The opening of these additional branches is much needed demand of the society. These libraries with latest technology, wifi, computers – unaffordable to certain parts of communities -- would provide opportunities for students to catch up with their school work during summer months, do research, provide parents an opportunity to take small children for their participation to various types of activities launched by the libraries.
“Public libraries play a critical role in our communities by providing people with free access to information, technology and a variety of programs that support lifelong learning and skills development,” said Eleanor McMahon, Minister of Tourism, Culture and Sport.
These extra hours of the libraries would also facilitate the researchers, said Toronto Mayor John Tory, to have extra time for research, and allow small business entrepreneurs to spend quality time on their projects.
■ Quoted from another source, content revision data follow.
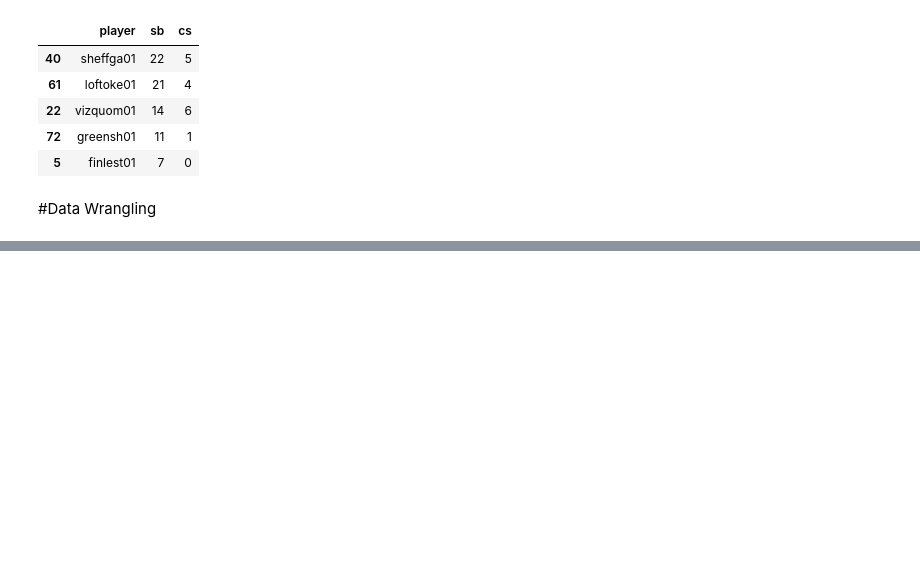
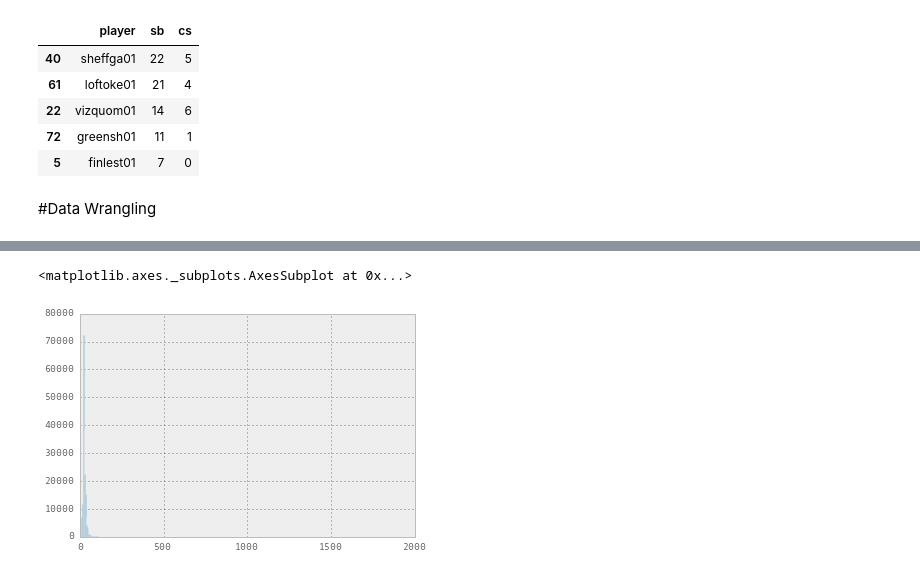
Before and after one commit to jthang/MachineLearningLab, a Jupyter notebook: pandas_lab.ipynb, the cells around one changed output, grey strips where cells are left out. Saved outputs shown, nothing was run; the diff lists cells and outputs as text; code cells hidden in the pictures; blank space fills up the shorter version.

```diff
--- a/pandas_lab.ipynb
+++ b/pandas_lab.ipynb
@@ -182,0 +215,3 @@ ImportError: No module named plyplot
+# %%
+segments = pd.read_csv("../MachineLearningLab/data/transit_segments.csv")
+segments.head(20)
@@ -182,0 +236,5 @@ ImportError: No module named plyplot
+# %%
+segments.seg_length.hist(bins=500)
+# %% [output]
+<matplotlib.axes._subplots.AxesSubplot at 0x...>
+[figure, added]
```
Also changed, not shown: parts of 55 cells of this notebook, 7 other files.
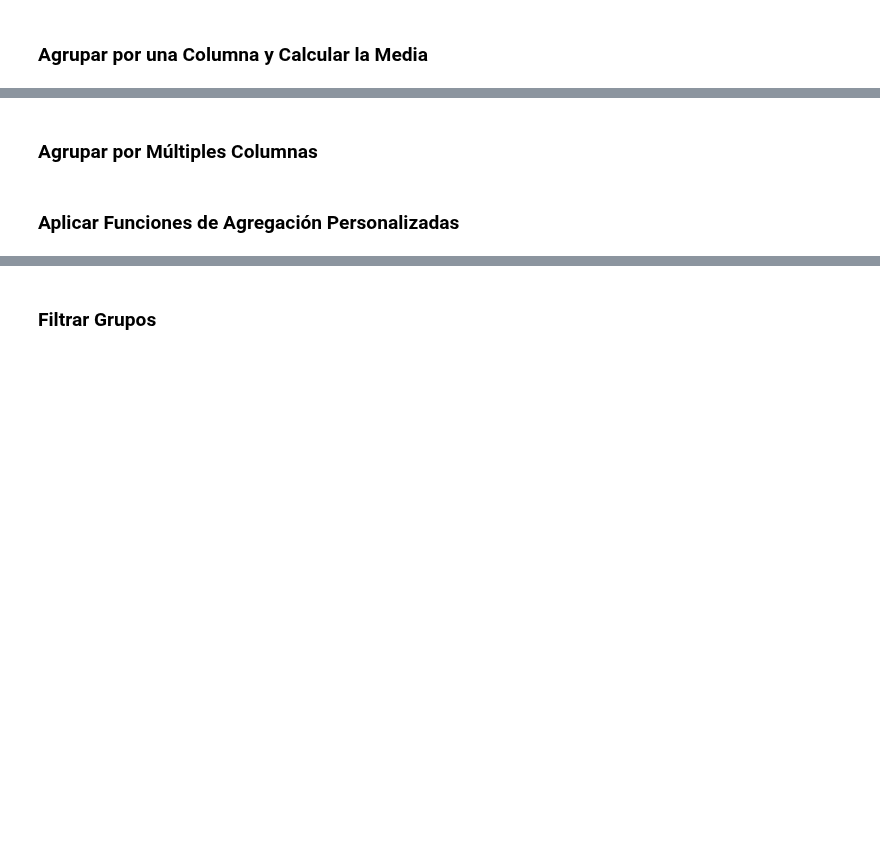
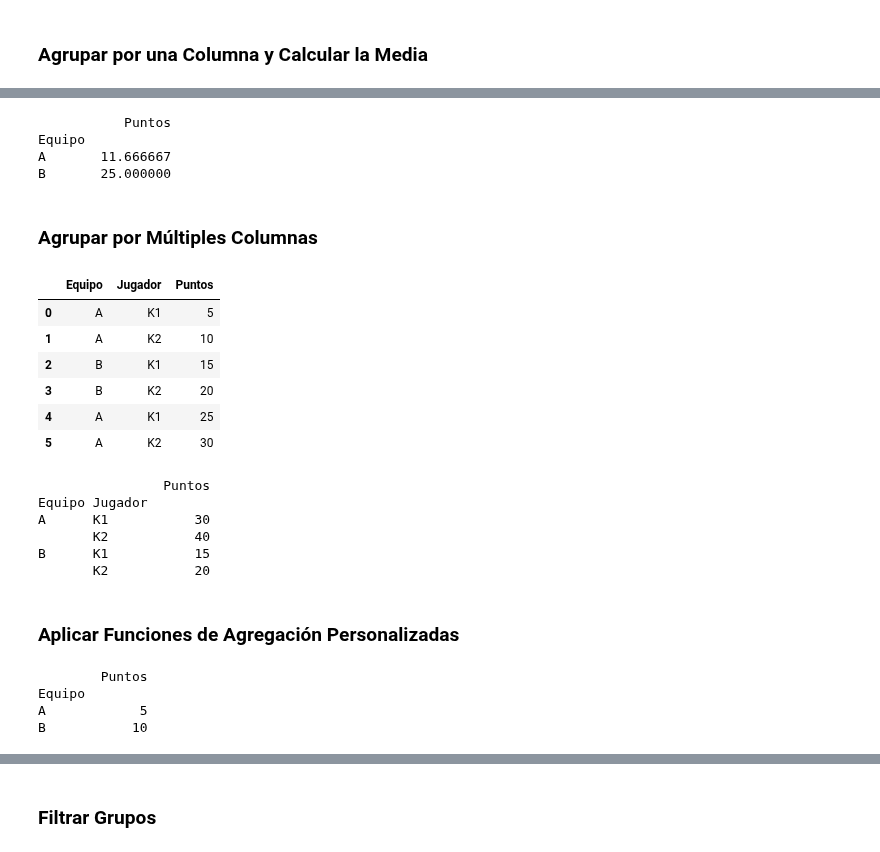
Before and after one commit to pjhh-umar/ProgramacionDOS, a Jupyter notebook: Semanas/S13.ipynb, the cells around one changed output, grey strips where cells are left out. Drawn from its saved outputs; the diff is of its cells as text; code cells hidden in the pictures; blank space fills up the shorter version.

```diff
--- a/Semanas/S13.ipynb
+++ b/Semanas/S13.ipynb
@@ -1481,23 +1550,59 @@ print(group.mean())
+# %%
+group = df.groupby('Equipo')
+print(group.mean())
+# %% [output]
+           Puntos
+Equipo
+A       11.666667
+B       25.000000
 # %% [markdown]
 ### Agrupar por Múltiples Columnas
 # %%
 data = {
     'Equipo': ['A', 'A', 'B', 'B', 'A', 'A'],
     'Jugador': ['K1', 'K2', 'K1', 'K2', 'K1', 'K2'],
     'Puntos': [5, 10, 15, 20, 25, 30]
 }
 df = pd.DataFrame(data)
-
-grupo = df.groupby(['Equipo', 'Jugador'])
-print(grupo.sum())
+df
+# %% [output]
+|  | Equipo | Jugador | Puntos |
+| 0 | A | K1 | 5 |
+| 1 | A | K2 | 10 |
+| 2 | B | K1 | 15 |
+| 3 | B | K2 | 20 |
+| 4 | A | K1 | 25 |
+| 5 | A | K2 | 30 |
+# %%
+grupo = df.groupby(['Equipo', 'Jugador'])
+print(grupo.sum())
+# %% [output]
+                Puntos
+Equipo Jugador
+A      K1           30
+       K2           40
+B      K1           15
+       K2           20
 # %% [markdown]
 ### Aplicar Funciones de Agregación Personalizadas
 # %%
 def rango(x):
     return x.max() - x.min()
 
+
+data = {
+    'Equipo': ['A', 'B', 'A', 'B', 'A', 'B'],
+    'Puntos': [10, 20, 15, 25, 10, 30]
+}
+
+df = pd.DataFrame(data)
 grupo = df.groupby('Equipo')
 print(grupo.agg(rango))
+# %% [output]
+        Puntos
+Equipo
+A            5
+B           10
 # %%
 import pandas as pd
 
```
Also changed, not shown: parts of 16 cells of this notebook.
"We have been steadily increasing Sunday open hours over the past few years, and community reaction and use has been terrific," said Vickery Bowles, City Librarian. "Many people like to come in on Sundays to catch up on work or reading, attend a program with their child, or to take advantage of the welcoming public space. We're looking forward to welcoming more people on Sundays this summer."
Tory added, "We are choosing to invest in people by bringing library access into neighbourhoods which need it most. This program, along with several other measures in the Poverty Reduction Strategy, will make a difference in people's lives, provide opportunity, and make our city a fairer and more inclusive place to live."
“Ontario’s public libraries are essential digital hubs for communities across Ontario. They serve as the greatest equalizer for access to information across our communities... so that people have the opportunity to be connected, learn, and to access the resources they need to succeed in our digital world,” said Shelagh Paterson, Executive Director, Ontario Library Association
Thirty-three TPL branches are open on Sundays during the school year, according to official sources, and 14 are open year-round.
(Reporting by Asha Bajaj)